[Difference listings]

____

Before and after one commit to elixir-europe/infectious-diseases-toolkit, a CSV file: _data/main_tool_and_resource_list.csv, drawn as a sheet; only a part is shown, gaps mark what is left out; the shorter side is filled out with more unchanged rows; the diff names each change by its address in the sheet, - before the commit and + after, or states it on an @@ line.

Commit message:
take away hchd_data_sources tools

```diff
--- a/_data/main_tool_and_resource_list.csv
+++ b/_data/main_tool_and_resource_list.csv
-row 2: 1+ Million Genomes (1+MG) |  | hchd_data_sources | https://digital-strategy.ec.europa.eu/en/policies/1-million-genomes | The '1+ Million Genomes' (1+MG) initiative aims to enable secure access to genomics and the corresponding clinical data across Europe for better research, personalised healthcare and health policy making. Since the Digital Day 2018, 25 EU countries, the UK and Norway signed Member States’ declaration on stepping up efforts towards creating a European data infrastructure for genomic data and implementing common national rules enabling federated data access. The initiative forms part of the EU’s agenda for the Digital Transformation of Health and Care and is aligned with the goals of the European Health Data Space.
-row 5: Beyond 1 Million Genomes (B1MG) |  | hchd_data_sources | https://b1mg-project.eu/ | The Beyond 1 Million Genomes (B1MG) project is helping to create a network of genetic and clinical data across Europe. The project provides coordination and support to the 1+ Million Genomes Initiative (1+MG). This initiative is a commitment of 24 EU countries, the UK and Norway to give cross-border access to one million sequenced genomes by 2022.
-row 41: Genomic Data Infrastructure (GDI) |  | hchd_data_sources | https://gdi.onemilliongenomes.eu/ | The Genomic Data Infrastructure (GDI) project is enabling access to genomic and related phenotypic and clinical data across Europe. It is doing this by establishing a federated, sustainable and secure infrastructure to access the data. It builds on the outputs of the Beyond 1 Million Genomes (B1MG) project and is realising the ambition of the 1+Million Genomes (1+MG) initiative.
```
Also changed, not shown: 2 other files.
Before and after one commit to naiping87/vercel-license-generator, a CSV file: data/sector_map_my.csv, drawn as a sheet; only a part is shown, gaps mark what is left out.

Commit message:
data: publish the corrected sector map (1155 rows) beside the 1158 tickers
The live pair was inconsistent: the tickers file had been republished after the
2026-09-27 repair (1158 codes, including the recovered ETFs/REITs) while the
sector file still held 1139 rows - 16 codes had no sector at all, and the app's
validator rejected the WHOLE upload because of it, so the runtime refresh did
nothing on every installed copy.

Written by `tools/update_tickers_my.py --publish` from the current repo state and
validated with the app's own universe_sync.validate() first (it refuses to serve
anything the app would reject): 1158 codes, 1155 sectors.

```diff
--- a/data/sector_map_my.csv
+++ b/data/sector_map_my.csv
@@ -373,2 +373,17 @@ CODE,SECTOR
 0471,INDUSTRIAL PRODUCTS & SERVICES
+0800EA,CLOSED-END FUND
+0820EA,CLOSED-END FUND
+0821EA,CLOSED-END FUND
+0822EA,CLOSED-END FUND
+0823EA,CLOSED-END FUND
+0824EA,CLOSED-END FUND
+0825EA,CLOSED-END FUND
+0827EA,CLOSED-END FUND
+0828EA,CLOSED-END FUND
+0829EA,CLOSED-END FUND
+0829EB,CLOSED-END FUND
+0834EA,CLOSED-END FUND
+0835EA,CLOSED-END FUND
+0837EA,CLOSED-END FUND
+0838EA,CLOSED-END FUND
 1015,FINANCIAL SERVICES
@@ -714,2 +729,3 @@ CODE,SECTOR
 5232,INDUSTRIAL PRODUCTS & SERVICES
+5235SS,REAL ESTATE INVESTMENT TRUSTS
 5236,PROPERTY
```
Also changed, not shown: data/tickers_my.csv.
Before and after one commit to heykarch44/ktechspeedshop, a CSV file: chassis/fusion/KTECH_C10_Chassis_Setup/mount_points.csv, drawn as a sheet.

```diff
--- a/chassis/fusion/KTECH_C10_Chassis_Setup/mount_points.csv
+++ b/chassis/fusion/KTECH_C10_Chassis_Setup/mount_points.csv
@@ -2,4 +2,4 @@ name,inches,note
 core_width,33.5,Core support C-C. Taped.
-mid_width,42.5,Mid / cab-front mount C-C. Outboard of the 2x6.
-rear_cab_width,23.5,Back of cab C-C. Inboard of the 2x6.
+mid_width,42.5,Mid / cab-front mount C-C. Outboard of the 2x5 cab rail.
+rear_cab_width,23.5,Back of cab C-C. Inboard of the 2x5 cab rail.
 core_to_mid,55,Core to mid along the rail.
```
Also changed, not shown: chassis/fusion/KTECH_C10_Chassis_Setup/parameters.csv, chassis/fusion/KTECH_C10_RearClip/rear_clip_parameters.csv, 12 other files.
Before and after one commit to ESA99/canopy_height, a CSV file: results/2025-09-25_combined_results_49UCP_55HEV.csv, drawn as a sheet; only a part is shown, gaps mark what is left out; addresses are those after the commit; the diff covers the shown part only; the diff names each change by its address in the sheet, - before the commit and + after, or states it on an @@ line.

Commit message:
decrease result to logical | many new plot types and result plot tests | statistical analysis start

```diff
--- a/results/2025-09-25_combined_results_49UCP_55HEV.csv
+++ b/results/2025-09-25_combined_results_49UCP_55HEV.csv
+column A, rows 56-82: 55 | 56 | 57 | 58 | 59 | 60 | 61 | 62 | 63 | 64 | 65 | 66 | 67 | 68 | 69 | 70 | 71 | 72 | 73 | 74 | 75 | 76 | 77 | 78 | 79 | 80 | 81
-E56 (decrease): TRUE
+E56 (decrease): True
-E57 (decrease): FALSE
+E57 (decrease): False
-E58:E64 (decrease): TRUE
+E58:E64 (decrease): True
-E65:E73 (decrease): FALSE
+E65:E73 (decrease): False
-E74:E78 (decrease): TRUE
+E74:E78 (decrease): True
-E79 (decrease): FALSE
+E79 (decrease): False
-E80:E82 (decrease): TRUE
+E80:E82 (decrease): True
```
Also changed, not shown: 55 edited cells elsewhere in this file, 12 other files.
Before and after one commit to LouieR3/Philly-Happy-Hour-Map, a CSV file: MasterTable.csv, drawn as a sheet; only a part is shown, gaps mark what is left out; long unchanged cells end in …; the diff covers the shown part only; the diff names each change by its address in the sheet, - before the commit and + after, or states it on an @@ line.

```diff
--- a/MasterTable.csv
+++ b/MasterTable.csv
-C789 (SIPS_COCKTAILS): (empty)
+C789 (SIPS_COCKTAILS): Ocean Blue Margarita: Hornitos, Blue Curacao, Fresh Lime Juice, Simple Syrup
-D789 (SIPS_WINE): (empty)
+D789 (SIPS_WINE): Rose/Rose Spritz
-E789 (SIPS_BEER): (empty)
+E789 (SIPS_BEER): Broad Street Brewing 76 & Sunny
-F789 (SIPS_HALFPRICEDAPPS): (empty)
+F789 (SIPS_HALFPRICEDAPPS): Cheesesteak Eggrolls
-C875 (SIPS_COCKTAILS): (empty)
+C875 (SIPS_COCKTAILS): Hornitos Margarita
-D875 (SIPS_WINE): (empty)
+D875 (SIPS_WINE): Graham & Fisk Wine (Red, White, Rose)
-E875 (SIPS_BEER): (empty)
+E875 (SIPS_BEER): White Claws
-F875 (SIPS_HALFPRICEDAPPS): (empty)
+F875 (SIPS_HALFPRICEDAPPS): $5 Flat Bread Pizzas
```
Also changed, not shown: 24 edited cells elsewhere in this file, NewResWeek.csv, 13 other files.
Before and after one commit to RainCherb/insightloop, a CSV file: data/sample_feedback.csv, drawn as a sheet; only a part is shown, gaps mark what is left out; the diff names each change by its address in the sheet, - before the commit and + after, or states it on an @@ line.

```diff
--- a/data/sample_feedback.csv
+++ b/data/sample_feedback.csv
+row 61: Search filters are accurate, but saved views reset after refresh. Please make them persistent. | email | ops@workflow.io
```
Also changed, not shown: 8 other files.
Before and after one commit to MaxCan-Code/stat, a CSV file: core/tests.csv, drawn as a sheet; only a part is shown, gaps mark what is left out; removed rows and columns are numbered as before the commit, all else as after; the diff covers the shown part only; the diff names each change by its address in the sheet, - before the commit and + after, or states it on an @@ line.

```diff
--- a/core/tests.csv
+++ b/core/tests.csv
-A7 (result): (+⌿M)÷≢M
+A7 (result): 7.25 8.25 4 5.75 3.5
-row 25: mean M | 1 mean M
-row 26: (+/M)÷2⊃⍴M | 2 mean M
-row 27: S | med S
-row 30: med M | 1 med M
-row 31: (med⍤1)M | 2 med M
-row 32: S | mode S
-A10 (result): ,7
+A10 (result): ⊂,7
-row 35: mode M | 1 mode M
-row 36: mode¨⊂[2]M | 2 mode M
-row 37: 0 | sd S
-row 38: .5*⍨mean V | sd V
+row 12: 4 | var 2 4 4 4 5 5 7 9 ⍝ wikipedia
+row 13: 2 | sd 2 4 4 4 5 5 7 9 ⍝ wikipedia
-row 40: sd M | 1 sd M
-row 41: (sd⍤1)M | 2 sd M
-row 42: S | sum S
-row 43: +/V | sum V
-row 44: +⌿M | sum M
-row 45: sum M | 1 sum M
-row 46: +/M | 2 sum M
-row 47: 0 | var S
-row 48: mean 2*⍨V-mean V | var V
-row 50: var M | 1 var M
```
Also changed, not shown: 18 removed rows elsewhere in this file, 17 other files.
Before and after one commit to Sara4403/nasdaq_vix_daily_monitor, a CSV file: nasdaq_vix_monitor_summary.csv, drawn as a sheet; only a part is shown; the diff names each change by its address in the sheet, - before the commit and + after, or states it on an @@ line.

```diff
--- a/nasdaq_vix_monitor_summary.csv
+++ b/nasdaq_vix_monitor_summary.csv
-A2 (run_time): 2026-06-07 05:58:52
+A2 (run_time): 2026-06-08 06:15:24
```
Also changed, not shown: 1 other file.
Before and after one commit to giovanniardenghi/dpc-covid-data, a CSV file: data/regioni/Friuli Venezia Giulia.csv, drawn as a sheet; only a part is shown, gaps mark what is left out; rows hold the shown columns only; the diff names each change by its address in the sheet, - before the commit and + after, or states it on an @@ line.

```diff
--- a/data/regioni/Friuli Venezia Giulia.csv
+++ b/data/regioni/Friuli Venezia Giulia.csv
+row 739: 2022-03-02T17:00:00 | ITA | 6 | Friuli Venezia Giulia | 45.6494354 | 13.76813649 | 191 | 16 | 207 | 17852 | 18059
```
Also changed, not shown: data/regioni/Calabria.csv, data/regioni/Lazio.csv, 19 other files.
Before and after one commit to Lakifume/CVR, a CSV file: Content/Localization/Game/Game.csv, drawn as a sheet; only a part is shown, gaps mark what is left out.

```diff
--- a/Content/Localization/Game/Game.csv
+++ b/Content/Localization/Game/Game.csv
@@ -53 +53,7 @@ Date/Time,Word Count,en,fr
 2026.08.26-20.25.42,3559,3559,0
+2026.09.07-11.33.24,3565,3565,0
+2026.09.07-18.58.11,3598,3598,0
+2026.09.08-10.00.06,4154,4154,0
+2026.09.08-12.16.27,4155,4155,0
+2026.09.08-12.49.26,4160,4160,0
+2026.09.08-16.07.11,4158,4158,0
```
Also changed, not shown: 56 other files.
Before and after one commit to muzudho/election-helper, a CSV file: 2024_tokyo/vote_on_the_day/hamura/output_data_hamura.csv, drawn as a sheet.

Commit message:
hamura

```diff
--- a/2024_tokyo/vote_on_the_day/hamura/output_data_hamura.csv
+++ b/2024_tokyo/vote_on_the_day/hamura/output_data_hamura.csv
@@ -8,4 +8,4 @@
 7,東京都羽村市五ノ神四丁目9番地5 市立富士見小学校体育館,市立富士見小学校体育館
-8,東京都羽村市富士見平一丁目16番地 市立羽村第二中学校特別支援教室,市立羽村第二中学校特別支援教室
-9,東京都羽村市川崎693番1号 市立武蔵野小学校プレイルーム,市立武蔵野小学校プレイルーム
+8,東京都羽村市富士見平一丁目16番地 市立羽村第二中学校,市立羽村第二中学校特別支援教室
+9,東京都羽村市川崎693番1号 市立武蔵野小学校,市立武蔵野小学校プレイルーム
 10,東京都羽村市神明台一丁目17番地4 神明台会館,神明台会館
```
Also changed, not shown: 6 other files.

____

What you have to do — Determine how many lines in the records above hold the word "Outboard", and answer with that number only.

The completed task — 2